The Turkish leader has repeatedly branded Israel a “terror state” and defended Gaza's rulers Hamas as “liberators” fighting for their land.

The comments have not be well received in Germany, traditionally one of Israel's strongest backers within the EU.

Mr Erdogan again condemned Israel's military invasion of Gaza as he appeared alongside Chancellor Olaf Scholz ahead of their diplomatic talks.

It comes as the death toll in Gaza climbed to 12,000, including thousands of children.

“As of now, 13,000 Palestinian children, women and elderly have been killed," Mr Erdogan said in a joint press conference. "There is almost no place named Gaza anymore, everything has been destroyed.”

The Turkish President defended himself against charges of anti-Semitism as he argued that “shooting hospitals or killing children does not exist in the Torah”.

“For us, there should be no discrimination between Jews, Christians and Muslims in the region. I have fought against anti-Semitism,” Mr Erdogan said. “I am a leader who is leading this fight.”

Mr Scholz said he and Mr Erdogan had"different views on the current conflict” but “particularly at difficult moments, we need to speak directly to each other”.

Recep Tayyip Erdogan: 'Killing children is not in the Torah'

Recep Tayyip Erdogan: 'Killing children is not in the Torah'

“Hamas's attack means that Israel must protect itself and must be able to defend itself,” he said.

“It cannot remain the case that a terror organisation that rules this region undertakes such activities from there again”.

At the same time, Mr Scholz said it was important to “do everything to keep the number of civilian victims as small as possible” and stressed that “the suffering of the Palestinian civilian population in Gaza also depresses us”.

Mr Erdogan appeared to suggest that Germany, a country where anti-Semitism is illegal because of Berlin's historic responsibilities over the Holocaust, was limited in its ability to speak freely about the Israel-Gaza war.

“I speak freely because we do not owe Israel anything.
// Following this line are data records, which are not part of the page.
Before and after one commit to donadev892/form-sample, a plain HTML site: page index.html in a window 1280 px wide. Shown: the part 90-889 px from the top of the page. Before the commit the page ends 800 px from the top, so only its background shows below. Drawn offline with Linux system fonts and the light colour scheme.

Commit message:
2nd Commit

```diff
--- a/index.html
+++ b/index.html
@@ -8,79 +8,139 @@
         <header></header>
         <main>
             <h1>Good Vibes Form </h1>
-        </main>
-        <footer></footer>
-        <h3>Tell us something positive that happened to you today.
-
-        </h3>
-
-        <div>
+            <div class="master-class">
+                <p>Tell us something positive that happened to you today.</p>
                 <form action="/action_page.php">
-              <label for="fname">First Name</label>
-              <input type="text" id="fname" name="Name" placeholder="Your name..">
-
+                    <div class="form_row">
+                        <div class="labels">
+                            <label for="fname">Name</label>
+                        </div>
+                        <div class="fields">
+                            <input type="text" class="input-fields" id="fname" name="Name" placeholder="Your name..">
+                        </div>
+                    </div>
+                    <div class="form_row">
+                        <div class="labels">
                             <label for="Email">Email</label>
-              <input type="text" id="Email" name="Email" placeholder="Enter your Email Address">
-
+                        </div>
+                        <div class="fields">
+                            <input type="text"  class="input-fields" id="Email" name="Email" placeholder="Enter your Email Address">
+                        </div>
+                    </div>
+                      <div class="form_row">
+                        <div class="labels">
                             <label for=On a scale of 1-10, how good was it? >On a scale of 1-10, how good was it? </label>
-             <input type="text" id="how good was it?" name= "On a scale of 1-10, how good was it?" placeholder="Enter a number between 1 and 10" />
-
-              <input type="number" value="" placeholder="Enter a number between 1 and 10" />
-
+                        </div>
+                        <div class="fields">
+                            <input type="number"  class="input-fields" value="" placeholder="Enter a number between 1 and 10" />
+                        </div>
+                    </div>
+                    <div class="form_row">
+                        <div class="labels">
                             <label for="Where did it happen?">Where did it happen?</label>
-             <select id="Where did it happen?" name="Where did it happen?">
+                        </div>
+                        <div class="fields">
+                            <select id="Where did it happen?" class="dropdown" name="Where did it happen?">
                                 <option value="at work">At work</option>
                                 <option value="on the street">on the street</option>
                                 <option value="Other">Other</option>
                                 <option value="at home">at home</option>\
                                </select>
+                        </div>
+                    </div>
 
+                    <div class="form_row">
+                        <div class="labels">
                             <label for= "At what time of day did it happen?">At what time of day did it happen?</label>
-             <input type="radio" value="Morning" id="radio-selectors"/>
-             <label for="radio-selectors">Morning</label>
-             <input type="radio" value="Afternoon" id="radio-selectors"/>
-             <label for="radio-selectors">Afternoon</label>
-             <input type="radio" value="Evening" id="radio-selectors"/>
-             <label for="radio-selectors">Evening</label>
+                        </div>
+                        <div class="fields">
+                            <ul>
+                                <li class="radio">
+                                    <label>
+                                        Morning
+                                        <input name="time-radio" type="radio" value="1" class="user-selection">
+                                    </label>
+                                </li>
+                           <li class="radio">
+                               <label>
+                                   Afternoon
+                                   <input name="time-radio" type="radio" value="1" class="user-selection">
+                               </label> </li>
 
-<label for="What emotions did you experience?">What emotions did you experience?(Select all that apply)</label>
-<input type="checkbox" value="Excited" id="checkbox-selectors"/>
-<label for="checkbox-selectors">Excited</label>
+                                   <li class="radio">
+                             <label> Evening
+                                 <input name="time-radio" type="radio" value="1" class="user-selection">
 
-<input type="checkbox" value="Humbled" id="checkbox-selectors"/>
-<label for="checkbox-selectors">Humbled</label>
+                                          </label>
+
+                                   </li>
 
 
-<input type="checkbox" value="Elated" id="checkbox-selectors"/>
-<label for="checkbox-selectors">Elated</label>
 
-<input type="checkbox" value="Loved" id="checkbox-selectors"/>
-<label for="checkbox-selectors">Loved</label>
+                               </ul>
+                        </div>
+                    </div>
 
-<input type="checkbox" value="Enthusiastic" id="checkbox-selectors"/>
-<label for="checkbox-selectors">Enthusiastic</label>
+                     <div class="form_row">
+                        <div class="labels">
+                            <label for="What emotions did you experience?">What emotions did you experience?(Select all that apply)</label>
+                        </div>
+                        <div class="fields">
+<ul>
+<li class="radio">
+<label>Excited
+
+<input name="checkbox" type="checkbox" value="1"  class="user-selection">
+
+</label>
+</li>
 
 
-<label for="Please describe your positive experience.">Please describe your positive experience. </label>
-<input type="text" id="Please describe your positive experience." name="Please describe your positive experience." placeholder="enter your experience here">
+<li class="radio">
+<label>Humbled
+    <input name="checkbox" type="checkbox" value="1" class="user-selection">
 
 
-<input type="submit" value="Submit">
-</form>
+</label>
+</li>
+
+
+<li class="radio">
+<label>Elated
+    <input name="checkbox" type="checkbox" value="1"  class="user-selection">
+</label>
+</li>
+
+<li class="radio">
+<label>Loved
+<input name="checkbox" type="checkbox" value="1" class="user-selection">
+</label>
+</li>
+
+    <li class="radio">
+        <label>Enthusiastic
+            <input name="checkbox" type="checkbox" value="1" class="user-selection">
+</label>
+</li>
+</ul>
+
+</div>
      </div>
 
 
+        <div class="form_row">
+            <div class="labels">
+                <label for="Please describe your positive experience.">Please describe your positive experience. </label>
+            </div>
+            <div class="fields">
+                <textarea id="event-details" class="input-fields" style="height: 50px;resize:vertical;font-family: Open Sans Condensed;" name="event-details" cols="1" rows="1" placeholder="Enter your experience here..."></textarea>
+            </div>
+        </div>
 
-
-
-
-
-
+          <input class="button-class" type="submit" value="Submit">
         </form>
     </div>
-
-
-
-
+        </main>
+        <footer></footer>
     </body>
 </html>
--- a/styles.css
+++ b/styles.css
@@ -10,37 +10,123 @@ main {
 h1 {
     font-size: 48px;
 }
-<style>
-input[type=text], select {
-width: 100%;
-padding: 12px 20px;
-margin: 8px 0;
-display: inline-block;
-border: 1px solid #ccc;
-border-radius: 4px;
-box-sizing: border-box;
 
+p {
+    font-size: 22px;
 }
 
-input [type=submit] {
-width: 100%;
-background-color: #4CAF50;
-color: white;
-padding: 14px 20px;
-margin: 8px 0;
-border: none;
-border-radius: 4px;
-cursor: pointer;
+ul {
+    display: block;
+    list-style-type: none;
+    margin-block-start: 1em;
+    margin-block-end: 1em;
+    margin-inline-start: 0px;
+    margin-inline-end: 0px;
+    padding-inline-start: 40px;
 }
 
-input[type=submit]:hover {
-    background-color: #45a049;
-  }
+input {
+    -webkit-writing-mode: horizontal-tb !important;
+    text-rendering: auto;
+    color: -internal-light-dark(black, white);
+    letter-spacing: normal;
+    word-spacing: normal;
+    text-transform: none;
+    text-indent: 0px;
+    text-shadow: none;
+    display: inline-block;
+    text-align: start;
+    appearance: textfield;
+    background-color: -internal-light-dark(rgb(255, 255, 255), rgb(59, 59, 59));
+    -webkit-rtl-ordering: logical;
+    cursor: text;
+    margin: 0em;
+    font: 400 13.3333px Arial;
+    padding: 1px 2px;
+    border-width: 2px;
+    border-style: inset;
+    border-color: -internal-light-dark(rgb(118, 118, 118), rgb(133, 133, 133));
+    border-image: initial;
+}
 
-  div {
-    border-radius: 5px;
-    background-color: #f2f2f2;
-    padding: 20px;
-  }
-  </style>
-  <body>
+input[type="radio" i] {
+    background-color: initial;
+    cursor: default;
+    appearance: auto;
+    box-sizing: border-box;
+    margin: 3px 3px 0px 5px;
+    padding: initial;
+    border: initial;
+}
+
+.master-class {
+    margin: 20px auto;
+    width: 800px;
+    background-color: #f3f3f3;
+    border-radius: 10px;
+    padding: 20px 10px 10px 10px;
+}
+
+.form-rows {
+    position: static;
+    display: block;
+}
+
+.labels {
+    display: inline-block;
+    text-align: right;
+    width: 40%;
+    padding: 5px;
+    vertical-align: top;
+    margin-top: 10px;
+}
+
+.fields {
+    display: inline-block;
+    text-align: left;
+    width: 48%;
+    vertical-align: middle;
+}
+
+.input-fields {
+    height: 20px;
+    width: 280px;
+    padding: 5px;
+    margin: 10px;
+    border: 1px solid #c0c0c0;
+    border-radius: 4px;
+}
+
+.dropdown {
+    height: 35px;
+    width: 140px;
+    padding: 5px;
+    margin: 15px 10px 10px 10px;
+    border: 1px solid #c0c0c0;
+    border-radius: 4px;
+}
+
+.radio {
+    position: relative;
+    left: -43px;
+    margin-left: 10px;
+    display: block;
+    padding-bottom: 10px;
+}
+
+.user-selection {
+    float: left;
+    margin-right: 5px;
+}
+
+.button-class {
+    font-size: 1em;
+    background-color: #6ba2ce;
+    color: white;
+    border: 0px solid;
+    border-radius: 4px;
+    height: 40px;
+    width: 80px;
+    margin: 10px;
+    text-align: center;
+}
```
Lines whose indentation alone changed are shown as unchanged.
We did not go through the Holocaust,” Mr Erdogan said, suggesting Germany carried a “psychological debt”.

Mr Erdogan's trip to Germany was his first to a western country since Israel began bombarding Gaza in response to Hamas's attacks on October 7.

Earlier, he met Federal President Frank-Walter Steinmeier at Bellevue Palace on Friday afternoon.

According to police, about 2,800 officers were deployed in the capital due to the Turkish President's visit.

Germany is also home to the biggest Turkish diaspora and a majority of Turks in the country are supporters of Mr Erdogan, including former German international footballer Mesut Ozil.

Updated: November 17, 2023, 11:51 PM